◆ INSTRUCTIONS FOR THE TASK:
Reproduce all the data exactly, without pictures.

[Change listing data]
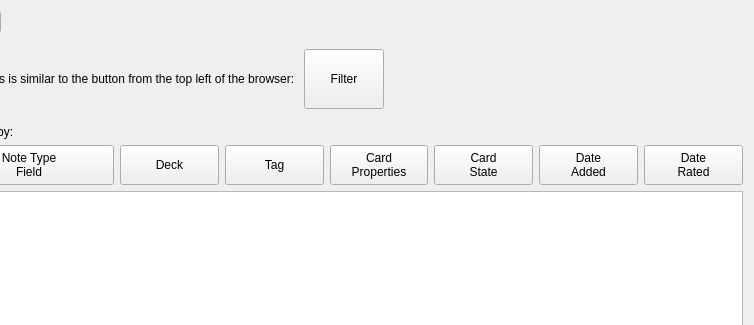
The window that designer/search_box.ui (ijgnd/anki__BetterSearch) describes before a commit, drawn with Qt 5; both pictures show x 243 to 997 and y 0 to 325 of the 997 by 488 pixel window.
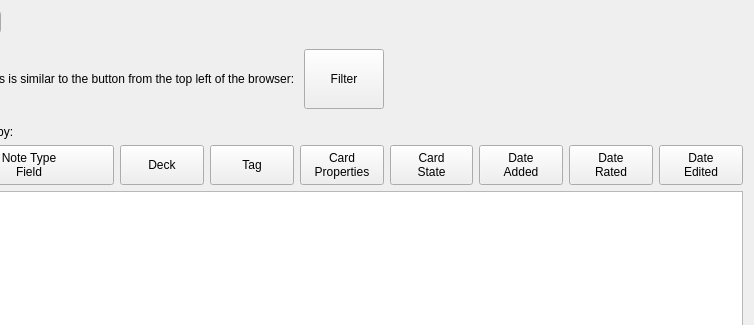
The same window after the commit.

Commit message: date edited dialog for 2.1.28+

```diff
--- a/designer/search_box.ui
+++ b/designer/search_box.ui
@@ -283,6 +283,20 @@
          </property>
         </widget>
        </item>
+       <item>
+        <widget class="QPushButton" name="pb_date_edited">
+         <property name="sizePolicy">
+          <sizepolicy hsizetype="Minimum" vsizetype="Preferred">
+           <horstretch>0</horstretch>
+           <verstretch>0</verstretch>
+          </sizepolicy>
+         </property>
+         <property name="text">
+          <string>Date
+Edited</string>
+         </property>
+        </widget>
+       </item>
       </layout>
      </item>
      <item>
```
The commit also changes 4 other files.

◆ OUTPUT OF THE TASK:
The window that designer/search_box.ui (ijgnd/anki__BetterSearch) describes before a commit, drawn with Qt 5; both pictures show x 243 to 997 and y 0 to 325 of the 997 by 488 pixel window.
The same window after the commit.

Commit message: date edited dialog for 2.1.28+

```diff
--- a/designer/search_box.ui
+++ b/designer/search_box.ui
@@ -283,6 +283,20 @@
          </property>
         </widget>
        </item>
+       <item>
+        <widget class="QPushButton" name="pb_date_edited">
+         <property name="sizePolicy">
+          <sizepolicy hsizetype="Minimum" vsizetype="Preferred">
+           <horstretch>0</horstretch>
+           <verstretch>0</verstretch>
+          </sizepolicy>
+         </property>
+         <property name="text">
+          <string>Date
+Edited</string>
+         </property>
+        </widget>
+       </item>
       </layout>
      </item>
      <item>
```
The commit also changes 4 other files.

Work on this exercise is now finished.